## Exercise description
Show every line of the records below that contains the word "lecture".
***** Raw data
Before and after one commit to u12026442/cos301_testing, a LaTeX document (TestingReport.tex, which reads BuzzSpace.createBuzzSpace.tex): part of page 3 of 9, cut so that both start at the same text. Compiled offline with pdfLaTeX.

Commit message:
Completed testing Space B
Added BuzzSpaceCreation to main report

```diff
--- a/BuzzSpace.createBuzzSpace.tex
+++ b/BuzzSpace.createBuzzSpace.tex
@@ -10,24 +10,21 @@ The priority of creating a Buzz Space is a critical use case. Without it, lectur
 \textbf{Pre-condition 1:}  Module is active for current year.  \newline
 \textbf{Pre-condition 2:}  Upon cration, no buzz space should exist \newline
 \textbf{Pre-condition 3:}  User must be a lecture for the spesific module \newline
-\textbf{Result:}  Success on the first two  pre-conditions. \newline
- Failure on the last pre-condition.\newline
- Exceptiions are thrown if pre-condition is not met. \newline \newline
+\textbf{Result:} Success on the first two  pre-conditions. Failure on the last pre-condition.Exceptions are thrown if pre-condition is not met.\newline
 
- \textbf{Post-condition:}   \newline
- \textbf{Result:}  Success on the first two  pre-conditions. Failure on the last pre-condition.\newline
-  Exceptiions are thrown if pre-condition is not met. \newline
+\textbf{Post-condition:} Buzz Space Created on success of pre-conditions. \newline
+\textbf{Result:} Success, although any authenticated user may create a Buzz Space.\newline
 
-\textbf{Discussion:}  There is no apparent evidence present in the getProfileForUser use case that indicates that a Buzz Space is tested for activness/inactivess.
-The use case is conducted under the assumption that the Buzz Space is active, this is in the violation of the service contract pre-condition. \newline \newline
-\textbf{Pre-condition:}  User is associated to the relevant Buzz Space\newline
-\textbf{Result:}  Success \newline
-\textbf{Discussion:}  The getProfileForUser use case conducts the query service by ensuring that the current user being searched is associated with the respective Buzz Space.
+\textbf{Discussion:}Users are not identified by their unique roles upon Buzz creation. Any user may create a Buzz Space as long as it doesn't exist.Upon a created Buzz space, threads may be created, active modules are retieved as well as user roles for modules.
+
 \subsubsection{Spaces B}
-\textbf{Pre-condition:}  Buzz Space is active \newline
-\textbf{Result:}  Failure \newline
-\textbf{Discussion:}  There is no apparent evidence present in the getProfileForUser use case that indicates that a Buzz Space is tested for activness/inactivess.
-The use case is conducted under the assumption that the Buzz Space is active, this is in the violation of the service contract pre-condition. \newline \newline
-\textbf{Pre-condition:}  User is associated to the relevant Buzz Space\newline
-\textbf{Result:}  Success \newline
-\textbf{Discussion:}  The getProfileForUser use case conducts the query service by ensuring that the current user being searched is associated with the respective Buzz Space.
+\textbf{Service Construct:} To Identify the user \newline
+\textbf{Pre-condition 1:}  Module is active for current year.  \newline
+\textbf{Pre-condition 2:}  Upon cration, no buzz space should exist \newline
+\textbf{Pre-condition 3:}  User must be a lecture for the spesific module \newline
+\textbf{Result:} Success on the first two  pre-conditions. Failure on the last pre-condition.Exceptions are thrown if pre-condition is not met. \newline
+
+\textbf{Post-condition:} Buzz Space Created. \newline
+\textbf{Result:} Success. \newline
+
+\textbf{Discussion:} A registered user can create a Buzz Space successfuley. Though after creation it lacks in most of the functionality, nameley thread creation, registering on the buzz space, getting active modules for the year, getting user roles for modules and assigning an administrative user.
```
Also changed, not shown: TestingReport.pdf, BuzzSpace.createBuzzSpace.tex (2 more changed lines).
**********
## Exercise response
 \textbf{Pre-condition 3:}  User must be a lecture for the spesific module \newline
+\textbf{Pre-condition 3:}  User must be a lecture for the spesific module \newline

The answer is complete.